**EXERCISE OBJECTIVE**. Please state how many lines of the data below contain the word "tailwindcss", offering nothing besides the number.

··· DATA SUPPLIED

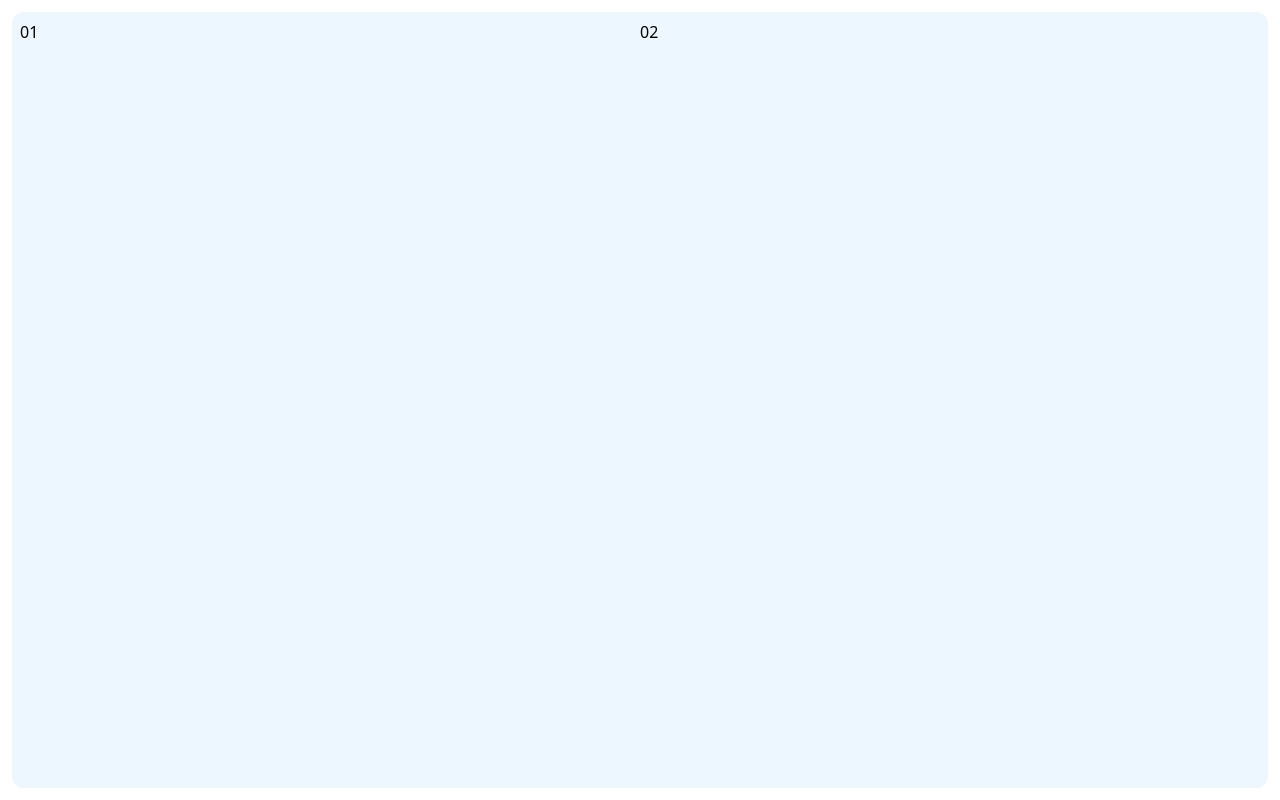
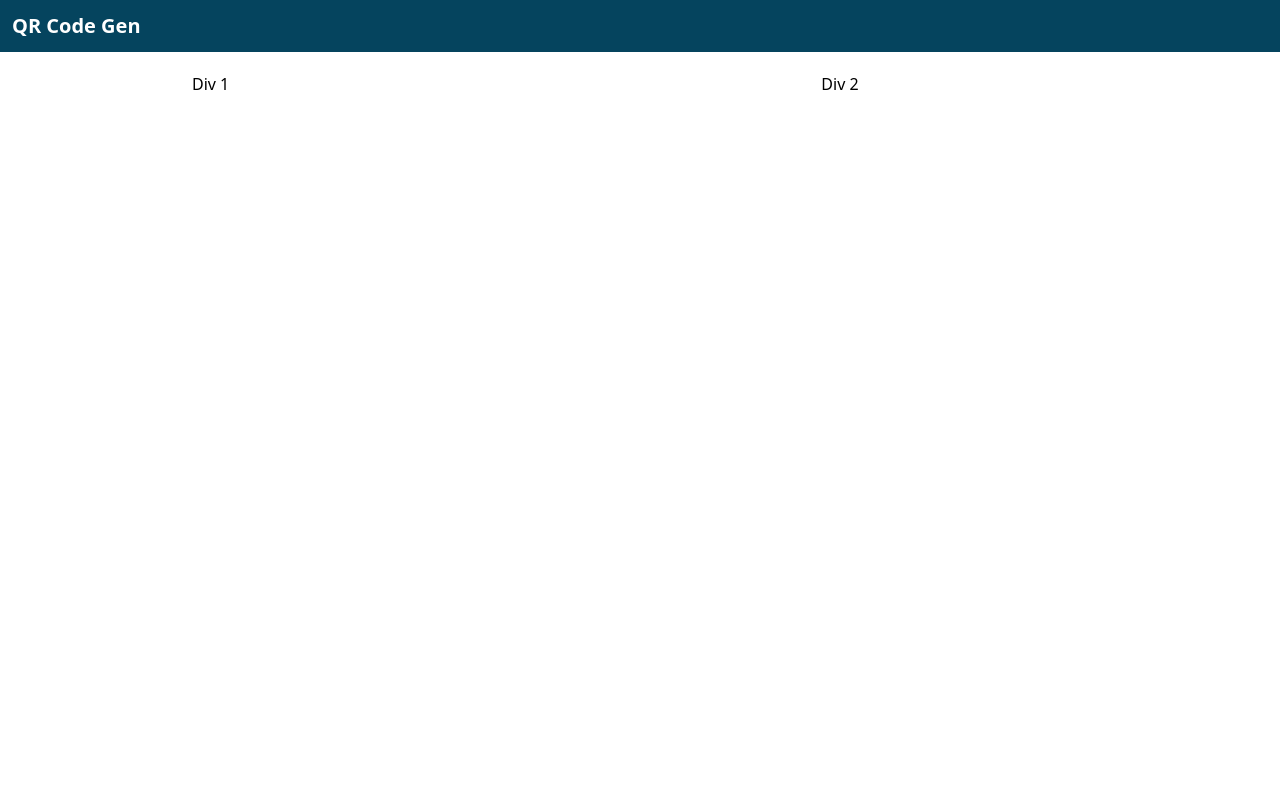
Before and after one commit to arshadazaad3/qr-generator-next, a Next.js app: page /home in a window 1280 px wide. Built offline with nearby package versions, Linux system fonts and the light colour scheme.

Commit message:
Layoout changes

```diff
--- /dev/null
+++ b/src/pages/home/components/QrGenerator.tsx
@@ -0,0 +1,21 @@
+import Head from "next/head";
+
+const QrGenerator = () => {
+  return (
+    <>
+      <div
+        className="md:basis-2/4 w-screen sm:basis-4/4 rounded-2xl flex justify-center content-center items-center flex-col"
+        style={{
+          backgroundColor: "#00248b",
+          height: "100%",
+          width: "100%",
+        }}
+      >
+        <div className="">Hi</div>
+        <div className="">Hi</div>
+      </div>
+    </>
+  );
+};
+
+export default QrGenerator;
--- a/src/pages/home.tsx
+++ b/src/pages/home/components/TextInput.tsx
@@ -14,7 +14,7 @@ const Home: NextPage = () => {
           className=" m-3 top-0 bottom-0 absolute left-0 right-0 rounded-xl p-2 flex flex-wrap	"
           style={{ backgroundColor: "#ecf7ff" }}
         >
-          <div className="md:basis-2/4 sm:w-screen sm:basis-4/4 " >01</div>
+          <div className="md:basis-2/4 sm:w-screen sm:basis-4/4 ">01</div>
           <div className="md:basis-2/4 sm:w-screen sm:basis-4/4">02</div>
         </div>
       </div>
--- /dev/null
+++ b/src/pages/home/index.tsx
@@ -0,0 +1,43 @@
+import type { NextPage } from "next";
+import Head from "next/head";
+
+import QrGenerator from "./components/QrGenerator";
+
+const Home: NextPage = () => {
+  return (
+    <>
+      <Head>
+        <title>QR Code Gen</title>
+        <meta name="viewport" content="initial-scale=1.0, width=device-width" />
+      </Head>
+
+      <header className="p-3 b-10" style={{ backgroundColor: "#05445E" }}>
+        <div className="max-w-7xl m-auto">
+          <div className="text-xl font-bold text-white">QR Code Gen</div>
+        </div>
+      </header>
+
+      {/* <div className="">
+        <div
+          className=" m-3 top-12   bottom-0 absolute left-0 right-0 rounded-xl p-2 flex flex-wrap"
+          style={{ backgroundColor: "#ecf7ff" }}
+        >
+          <div className="md:basis-2/4 w-screen sm:basis-4/4">01</div>
+          <QrGenerator />
+        </div>
+      </div> */}
+
+      <main>
+        <div
+          className="flex flex-col-reverse align-center justify-center md:max-w-4xl md:flex-row m-auto mt-5"
+          // style={{ backgroundColor: "#ecf7ff" }}
+        >
+        <div className="w-full md:w-2/3 mr-24">Div 1</div>
+        <div className="w-full md:w-1/3 self-center">Div 2</div>
+        </div>
+      </main>
+    </>
+  );
+};
+
+export default Home;
--- a/src/styles/index.css
+++ b/src/styles/index.css
@@ -1,7 +1,11 @@
-@import 'tailwindcss/base';
+@import "tailwindcss/base";
 
-@import 'tailwindcss/components';
+@import "tailwindcss/components";
 
 /* Your own custom component styles */
 
-@import 'tailwindcss/utilities';
+@import "tailwindcss/utilities";
+
+.rs-transition {
+  transition: all 1s;
+}
--- a/tailwind.config.js
+++ b/tailwind.config.js
@@ -20,6 +20,9 @@ module.exports = {
       "2xl": "1536px",
       // => @media (min-width: 1536px) { ... }
     },
+    fontFamily: {
+      body: ["Open Sans"],
+    },
   },
   plugins: [],
 };
```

······

**RESPONSE BELOW**. 6